Copy out the listing below so that each line matches exactly.

== Input records

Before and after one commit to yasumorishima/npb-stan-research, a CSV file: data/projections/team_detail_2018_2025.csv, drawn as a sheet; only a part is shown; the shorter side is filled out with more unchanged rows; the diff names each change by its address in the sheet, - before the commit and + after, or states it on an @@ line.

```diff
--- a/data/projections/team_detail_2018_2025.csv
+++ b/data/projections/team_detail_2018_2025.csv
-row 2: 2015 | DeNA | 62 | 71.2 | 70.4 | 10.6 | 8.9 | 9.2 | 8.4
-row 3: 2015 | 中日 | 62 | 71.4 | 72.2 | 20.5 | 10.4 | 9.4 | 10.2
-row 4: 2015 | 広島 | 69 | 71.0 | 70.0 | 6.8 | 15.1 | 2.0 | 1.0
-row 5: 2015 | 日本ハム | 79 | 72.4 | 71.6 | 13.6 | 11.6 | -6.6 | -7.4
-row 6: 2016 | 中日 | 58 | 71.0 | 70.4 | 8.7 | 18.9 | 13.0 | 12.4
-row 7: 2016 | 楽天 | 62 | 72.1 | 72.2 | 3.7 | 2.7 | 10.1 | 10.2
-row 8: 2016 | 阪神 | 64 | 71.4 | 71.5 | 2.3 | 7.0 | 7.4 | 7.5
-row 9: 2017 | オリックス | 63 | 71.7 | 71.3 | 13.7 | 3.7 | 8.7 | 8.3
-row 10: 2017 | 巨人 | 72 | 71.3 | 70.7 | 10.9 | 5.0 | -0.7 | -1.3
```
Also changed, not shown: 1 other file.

====

▶ Solved problem:
Before and after one commit to yasumorishima/npb-stan-research, a CSV file: data/projections/team_detail_2018_2025.csv, drawn as a sheet; only a part is shown; the shorter side is filled out with more unchanged rows; the diff names each change by its address in the sheet, - before the commit and + after, or states it on an @@ line.

```diff
--- a/data/projections/team_detail_2018_2025.csv
+++ b/data/projections/team_detail_2018_2025.csv
-row 2: 2015 | DeNA | 62 | 71.2 | 70.4 | 10.6 | 8.9 | 9.2 | 8.4
-row 3: 2015 | 中日 | 62 | 71.4 | 72.2 | 20.5 | 10.4 | 9.4 | 10.2
-row 4: 2015 | 広島 | 69 | 71.0 | 70.0 | 6.8 | 15.1 | 2.0 | 1.0
-row 5: 2015 | 日本ハム | 79 | 72.4 | 71.6 | 13.6 | 11.6 | -6.6 | -7.4
-row 6: 2016 | 中日 | 58 | 71.0 | 70.4 | 8.7 | 18.9 | 13.0 | 12.4
-row 7: 2016 | 楽天 | 62 | 72.1 | 72.2 | 3.7 | 2.7 | 10.1 | 10.2
-row 8: 2016 | 阪神 | 64 | 71.4 | 71.5 | 2.3 | 7.0 | 7.4 | 7.5
-row 9: 2017 | オリックス | 63 | 71.7 | 71.3 | 13.7 | 3.7 | 8.7 | 8.3
-row 10: 2017 | 巨人 | 72 | 71.3 | 70.7 | 10.9 | 5.0 | -0.7 | -1.3
```
Also changed, not shown: 1 other file.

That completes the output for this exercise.